Photo from  Pixabay

Photo from Pixabay

I had an amazing conversation with a graduate student this past week who wanted to interview me for her class on gender, sexuality and religion. We discussed a multitude of topics but her final question provoked a passionate response within me that I wanted to share with the rest of you. She asked, “What would you, a minister, say to someone who has been hurt or turned off by the church and no longer attends?”

Here’s what I would say to that person: First off, whatever you have been told, preached or taught, you need to know that God loves you more than you can imagine. That love is infinite, predetermined and non-negotiable. That love has been yours since the very moment you were conceived. I want to apologize on behalf of the church if they have ever taught you anything different from that; if they taught you that you had to earn God’s love or that life is a test to see if you will succeed or fail. You do not need to earn God’s love, ever. That love will never be taken away from you no matter how successful or unsuccessful you are. You just need to be you because God delights in your very existence.

This goes to the essence of Christianity, the immeasurable and powerful notion of grace—a gift of love that nobody deserves and isn’t doled out in correspondence to our deeds or achievements.

And if you are still looking for a spiritual community, don’t give up on us. Inclusive and radically embracing spiritual communities do indeed exist. You don’t even have to exclude your search to Christian communities. If you feel at home in a Buddhist meditation group, a Jewish synagogue or yoga class, seek those out in order to nurture your connection to God. At the very least, commit to some kind of spiritual practice until you find the right community.

Your connection to God and your deep knowledge of how loveable you are will be the catalyst for helping you do what you long to do and be who you long to become. It’s paradoxical. We do not need to prove our worth to anybody and especially not to God. At the same time, God’s infinite and predetermined love for us is precisely what helps us to be that person whom God longs for us to be—whole, happy, secure and practicing our set of gifts that, like fingerprints, are unique to every single individual.

You may now be wondering, if we do not need to prove our worth, then why are we here on this earth? Most of us have been taught by religion that our lives are a test to see how holy we can be. If we are holy enough, our names will be written in a book of life or something like that. Alternatively, we have been taught by society that our lives can only be measured by how much power, beauty, money and status we gain. If none of this is true, if our worth is predetermined and infinite, then what is the purpose of our lives?

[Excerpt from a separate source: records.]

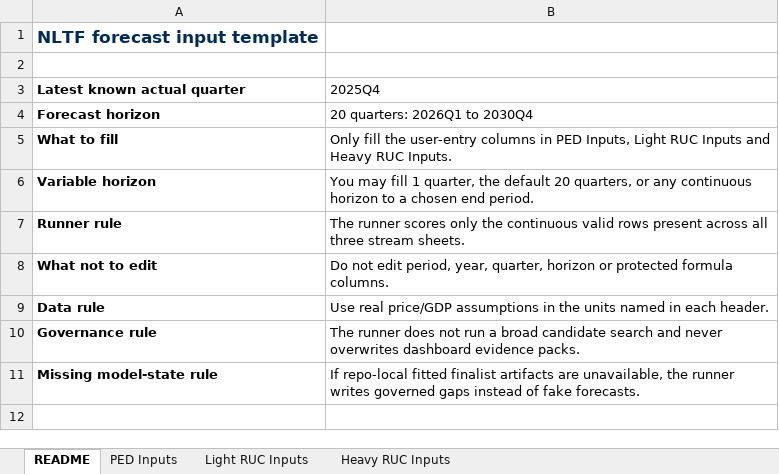
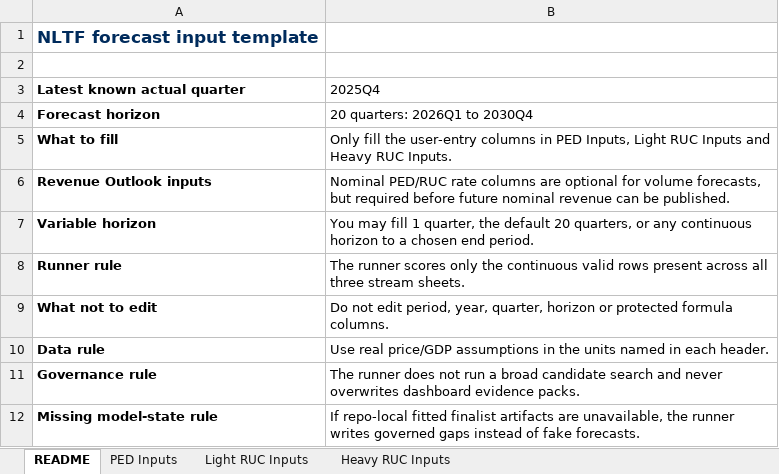
Before and after one commit to AdrianD234/NLTF-revenue-ML-model-dashboard, an Excel workbook: templates/NLTF_forecast_input_template_20q.xlsx, sheet README, drawn as a sheet; values as stored, in another font and other column widths than the file's, no borders; the diff names each change by its address in the sheet, - before the commit and + after, or states it on an @@ line.

Commit message:
Add governed revenue outlook page

```diff
--- a/templates/NLTF_forecast_input_template_20q.xlsx (sheet README)
+++ b/templates/NLTF_forecast_input_template_20q.xlsx (sheet README)
+row 6: Revenue Outlook inputs | Nominal PED/RUC rate columns are optional for volume forecasts, but required before future nominal revenue can be published.
```
Also changed, not shown: sheet PED Inputs, sheet Light RUC Inputs, sheet Heavy RUC Inputs, templates/NLTF_forecast_input_template_12q.xlsx, 24 other files.
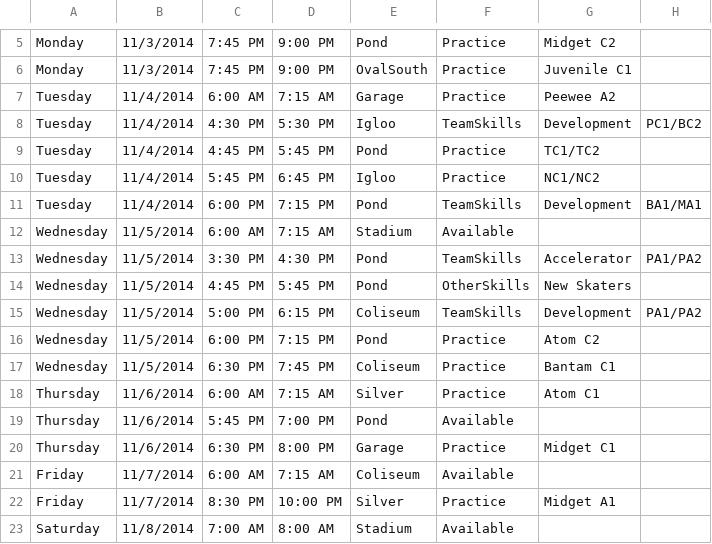
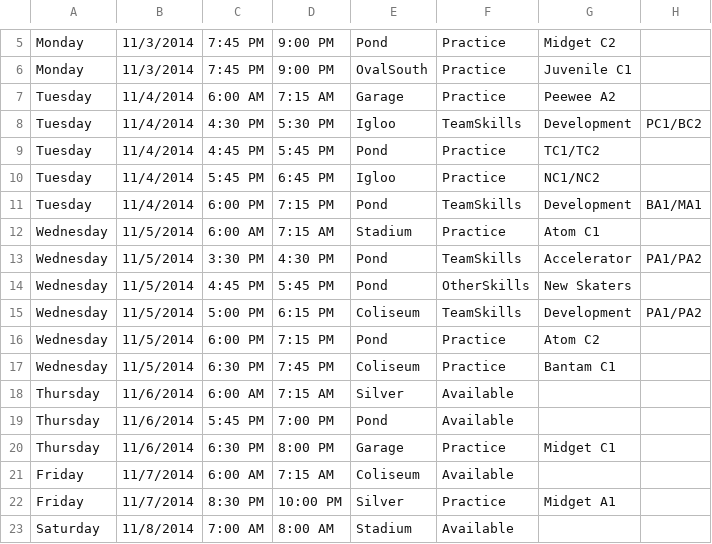
Before and after one commit to hiptopjones/RavensSchedules, a CSV file: Schedules/Ravens Weekly Schedule - 20141103.csv, drawn as a sheet; only a part is shown, gaps mark what is left out.

Commit message:
Atom C1 decided they want to switch back from Thursday to Wednesday due to coach availability issues.

```diff
--- a/Schedules/Ravens Weekly Schedule - 20141103.csv
+++ b/Schedules/Ravens Weekly Schedule - 20141103.csv
@@ -11,3 +11,3 @@ Tuesday,11/4/2014,5:45 PM,6:45 PM,Igloo,Practice,NC1/NC2
 Tuesday,11/4/2014,6:00 PM,7:15 PM,Pond,TeamSkills,Development,BA1/MA1
-Wednesday,11/5/2014,6:00 AM,7:15 AM,Stadium,Available
+Wednesday,11/5/2014,6:00 AM,7:15 AM,Stadium,Practice,Atom C1
 Wednesday,11/5/2014,3:30 PM,4:30 PM,Pond,TeamSkills,Accelerator,PA1/PA2
@@ -17,3 +17,3 @@ Wednesday,11/5/2014,6:00 PM,7:15 PM,Pond,Practice,Atom C2
 Wednesday,11/5/2014,6:30 PM,7:45 PM,Coliseum,Practice,Bantam C1
-Thursday,11/6/2014,6:00 AM,7:15 AM,Silver,Practice,Atom C1
+Thursday,11/6/2014,6:00 AM,7:15 AM,Silver,Available
 Thursday,11/6/2014,5:45 PM,7:00 PM,Pond,Available
```
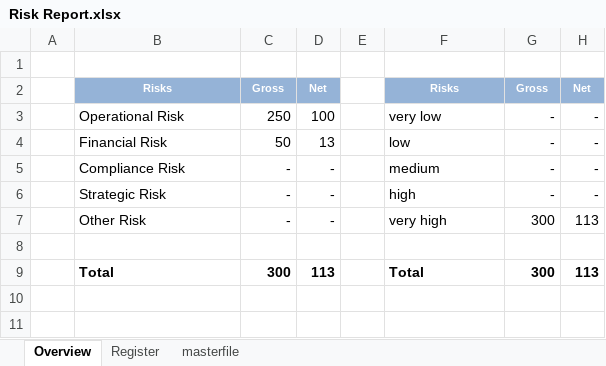
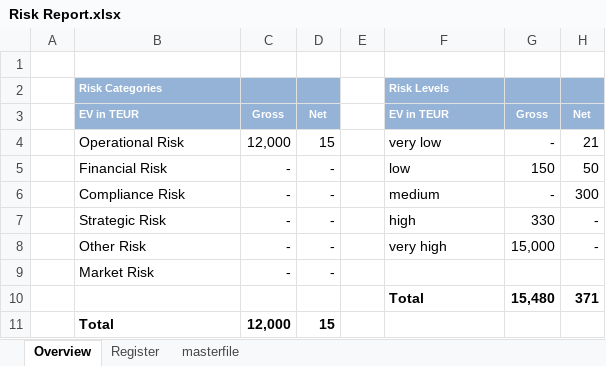
Before and after one commit to Karaka-Management/Organization-Guide, an Excel workbook: Processes/Quality Management/COSO/Risk Management/Risk Report.xlsx, sheet Overview, drawn as a sheet; values as stored, in another font and other column widths than the file's, no borders; charts and pictures not drawn; addresses are those after the commit; the diff names each change by its address in the sheet, - before the commit and + after, or states it on an @@ line.

```diff
--- a/Processes/Quality Management/COSO/Risk Management/Risk Report.xlsx (sheet Overview)
+++ b/Processes/Quality Management/COSO/Risk Management/Risk Report.xlsx (sheet Overview)
+row 2:  | Risk Categories |  |  |  | Risk Levels
-B3: Risks
+B3: EV in TEUR
-B3 alignment: center
+B3 alignment: left
-F3: Risks
+F3: EV in TEUR
-F3 alignment: center
+F3 alignment: left
-C4: 250
+C4: 12,000
-D4: 100
+D4: 15
-H4: -
+H4: 21
-C5: 50
+C5: -
-D5: 13
+D5: -
-G5: -
+G5: 150
-H5: -
+H5: 50
-H6: -
+H6: 300
-G7: -
+G7: 330
-G8: 300
+G8: 15,000
-H8: 113
+H8: -
-row 9: (empty)
+row 9:  | Market Risk | - | -
+row 10:  |  |  |  |  | Total | 15,480 | 371
-C11: 300
+C11: 12,000
-D11: 113
+D11: 15
-F11: Total
+F11: (empty)
-G11: 300
+G11: (empty)
-H11: 113
+H11: (empty)
```
Also changed, not shown: sheet Register, sheet masterfile, formulas that keep their value, charts or pictures, Processes/Finance/Budgeting/General Department Budget Template.xlsx, Processes/Finance/Budgeting/HR Budget Template.xlsx, 10 other files.
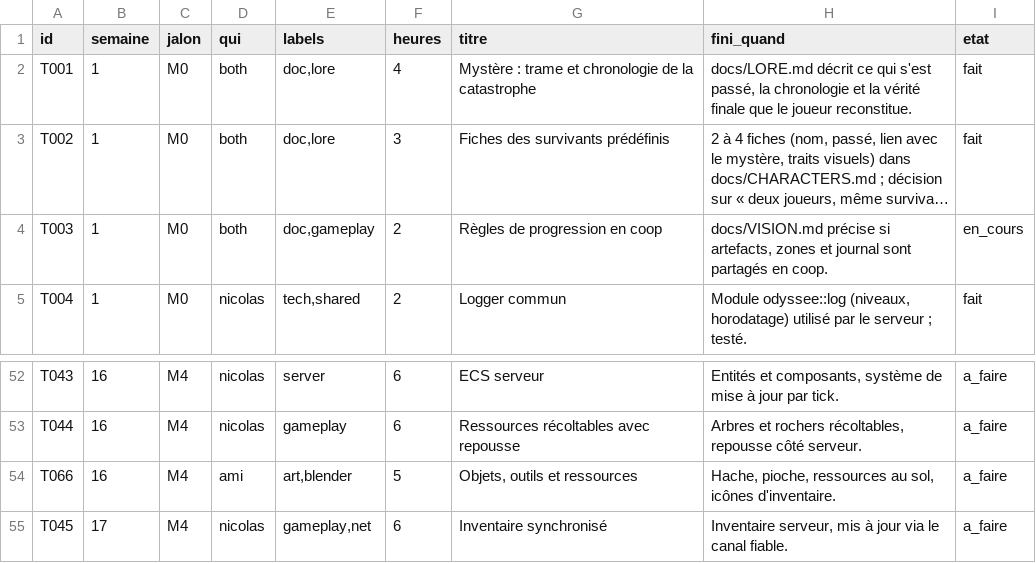
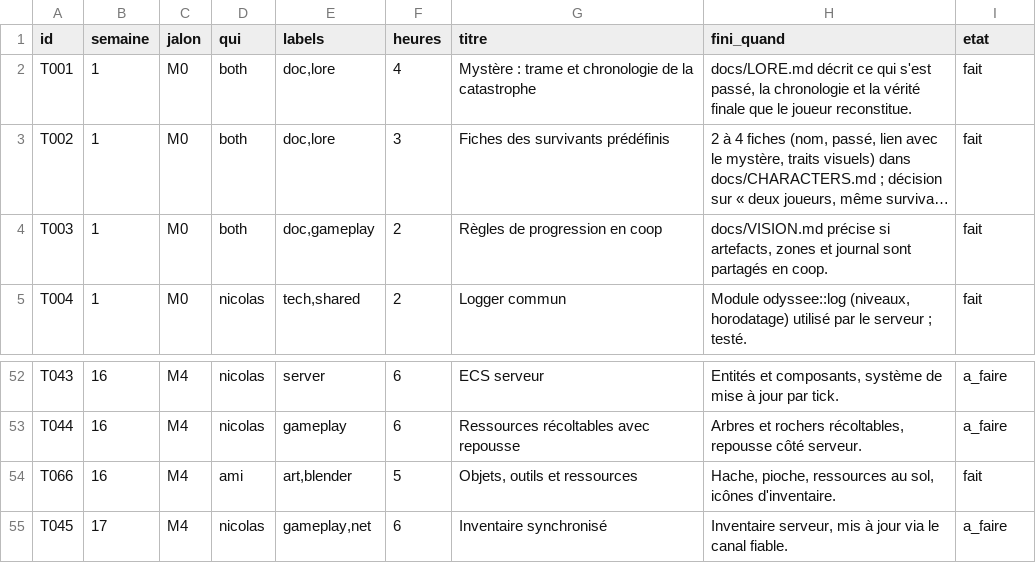
Before and after one commit to NicolasGonzalz/Odys-e, a TSV file: planning/tasks.tsv, drawn as a sheet; only a part is shown, gaps mark what is left out; long unchanged cells end in …; the diff names each change by its address in the sheet, - before the commit and + after, or states it on an @@ line.

```diff
--- a/planning/tasks.tsv
+++ b/planning/tasks.tsv
-I4 (etat): en_cours
+I4 (etat): fait
-I54 (etat): a_faire
+I54 (etat): fait
```
Also changed, not shown: 1 other file.
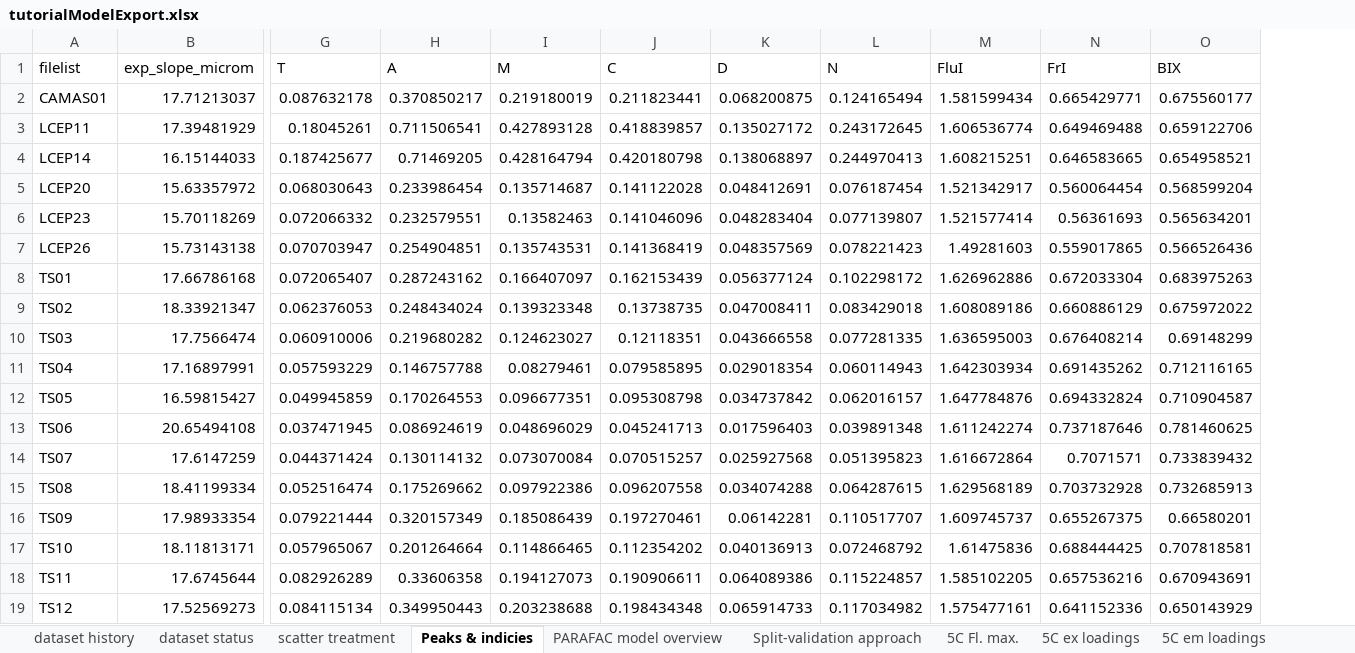
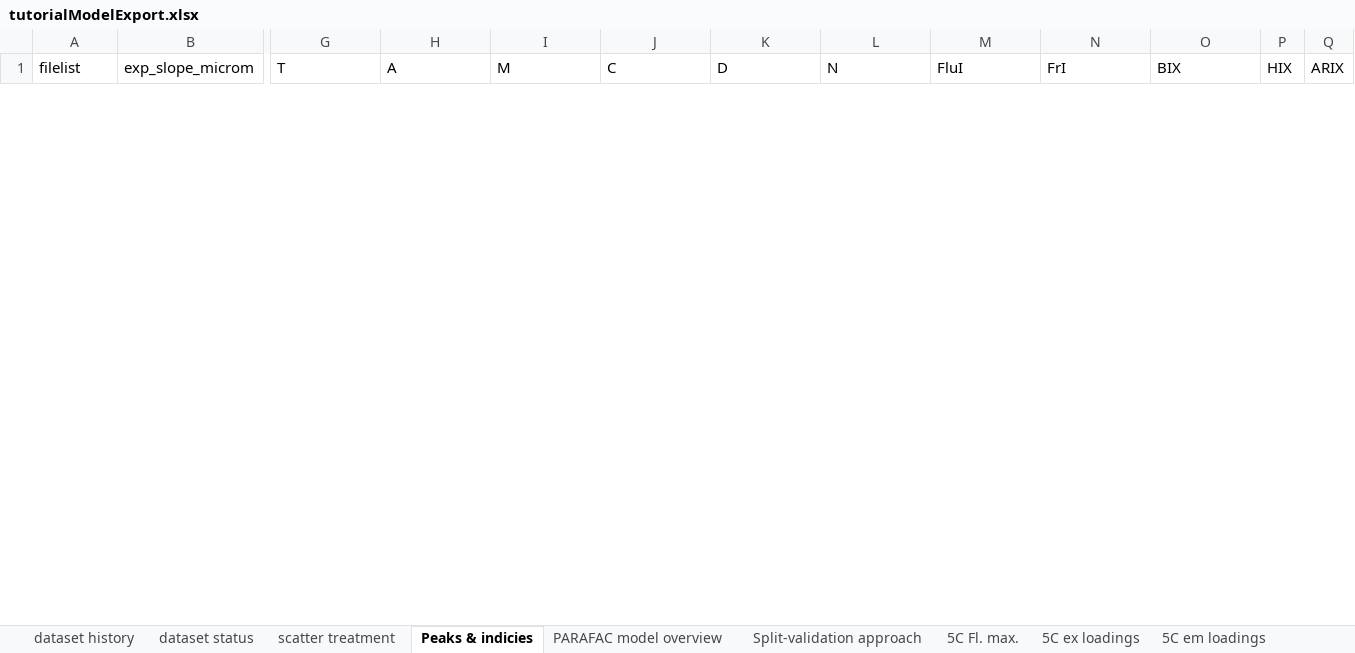
Before and after one commit to urbanwuensch/drEEM-online, an Excel workbook: documentation/tutorialModelExport.xlsx, sheet Peaks & indicies, drawn as a sheet; only a part is shown, gaps mark what is left out; values as stored, in another font and other column widths than the file's, no borders; removed rows and columns are numbered as before the commit, all else as after; rows hold the shown columns only; the diff covers the shown part only; the diff names each change by its address in the sheet, - before the commit and + after, or states it on an @@ line.

```diff
--- a/documentation/tutorialModelExport.xlsx (sheet Peaks & indicies)
+++ b/documentation/tutorialModelExport.xlsx (sheet Peaks & indicies)
+column P (HIX), empty
+column Q (ARIX), empty
-row 2: CAMAS01 | 17.71213037 | 0.087632178 | 0.370850217 | 0.219180019 | 0.211823441 | 0.068200875 | 0.124165494 | 1.581599434 | 0.665429771 | 0.675560177
-row 3: LCEP11 | 17.39481929 | 0.18045261 | 0.711506541 | 0.427893128 | 0.418839857 | 0.135027172 | 0.243172645 | 1.606536774 | 0.649469488 | 0.659122706
-row 4: LCEP14 | 16.15144033 | 0.187425677 | 0.71469205 | 0.428164794 | 0.420180798 | 0.138068897 | 0.244970413 | 1.608215251 | 0.646583665 | 0.654958521
-row 5: LCEP20 | 15.63357972 | 0.068030643 | 0.233986454 | 0.135714687 | 0.141122028 | 0.048412691 | 0.076187454 | 1.521342917 | 0.560064454 | 0.568599204
-row 6: LCEP23 | 15.70118269 | 0.072066332 | 0.232579551 | 0.13582463 | 0.141046096 | 0.048283404 | 0.077139807 | 1.521577414 | 0.56361693 | 0.565634201
-row 7: LCEP26 | 15.73143138 | 0.070703947 | 0.254904851 | 0.135743531 | 0.141368419 | 0.048357569 | 0.078221423 | 1.49281603 | 0.559017865 | 0.566526436
-row 8: TS01 | 17.66786168 | 0.072065407 | 0.287243162 | 0.166407097 | 0.162153439 | 0.056377124 | 0.102298172 | 1.626962886 | 0.672033304 | 0.683975263
-row 9: TS02 | 18.33921347 | 0.062376053 | 0.248434024 | 0.139323348 | 0.13738735 | 0.047008411 | 0.083429018 | 1.608089186 | 0.660886129 | 0.675972022
-row 10: TS03 | 17.7566474 | 0.060910006 | 0.219680282 | 0.124623027 | 0.12118351 | 0.043666558 | 0.077281335 | 1.636595003 | 0.676408214 | 0.69148299
-row 11: TS04 | 17.16897991 | 0.057593229 | 0.146757788 | 0.08279461 | 0.079585895 | 0.029018354 | 0.060114943 | 1.642303934 | 0.691435262 | 0.712116165
-row 12: TS05 | 16.59815427 | 0.049945859 | 0.170264553 | 0.096677351 | 0.095308798 | 0.034737842 | 0.062016157 | 1.647784876 | 0.694332824 | 0.710904587
-row 13: TS06 | 20.65494108 | 0.037471945 | 0.086924619 | 0.048696029 | 0.045241713 | 0.017596403 | 0.039891348 | 1.611242274 | 0.737187646 | 0.781460625
-row 14: TS07 | 17.6147259 | 0.044371424 | 0.130114132 | 0.073070084 | 0.070515257 | 0.025927568 | 0.051395823 | 1.616672864 | 0.7071571 | 0.733839432
-row 15: TS08 | 18.41199334 | 0.052516474 | 0.175269662 | 0.097922386 | 0.096207558 | 0.034074288 | 0.064287615 | 1.629568189 | 0.703732928 | 0.732685913
-row 16: TS09 | 17.98933354 | 0.079221444 | 0.320157349 | 0.185086439 | 0.197270461 | 0.06142281 | 0.110517707 | 1.609745737 | 0.655267375 | 0.66580201
-row 17: TS10 | 18.11813171 | 0.057965067 | 0.201264664 | 0.114866465 | 0.112354202 | 0.040136913 | 0.072468792 | 1.61475836 | 0.688444425 | 0.707818581
-row 18: TS11 | 17.6745644 | 0.082926289 | 0.33606358 | 0.194127073 | 0.190906611 | 0.064089386 | 0.115224857 | 1.585102205 | 0.657536216 | 0.670943691
-row 19: TS12 | 17.52569273 | 0.084115134 | 0.349950443 | 0.203238688 | 0.198434348 | 0.065914733 | 0.117034982 | 1.575477161 | 0.641152336 | 0.650143929
```
Also changed, not shown: 89 added rows and 11 removed rows elsewhere in this sheet, sheet 5C em loadings, sheet 5C Fl. max., sheet 5C ex loadings, sheet dataset history, sheet PARAFAC model overview, sheet scatter treatment, 2 more sheets, 14 other files.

And the purpose of our lives is this: to receive this all as a gift.

I know it sounds too good to be true.

The reason why it’s too good to be true is because of grace.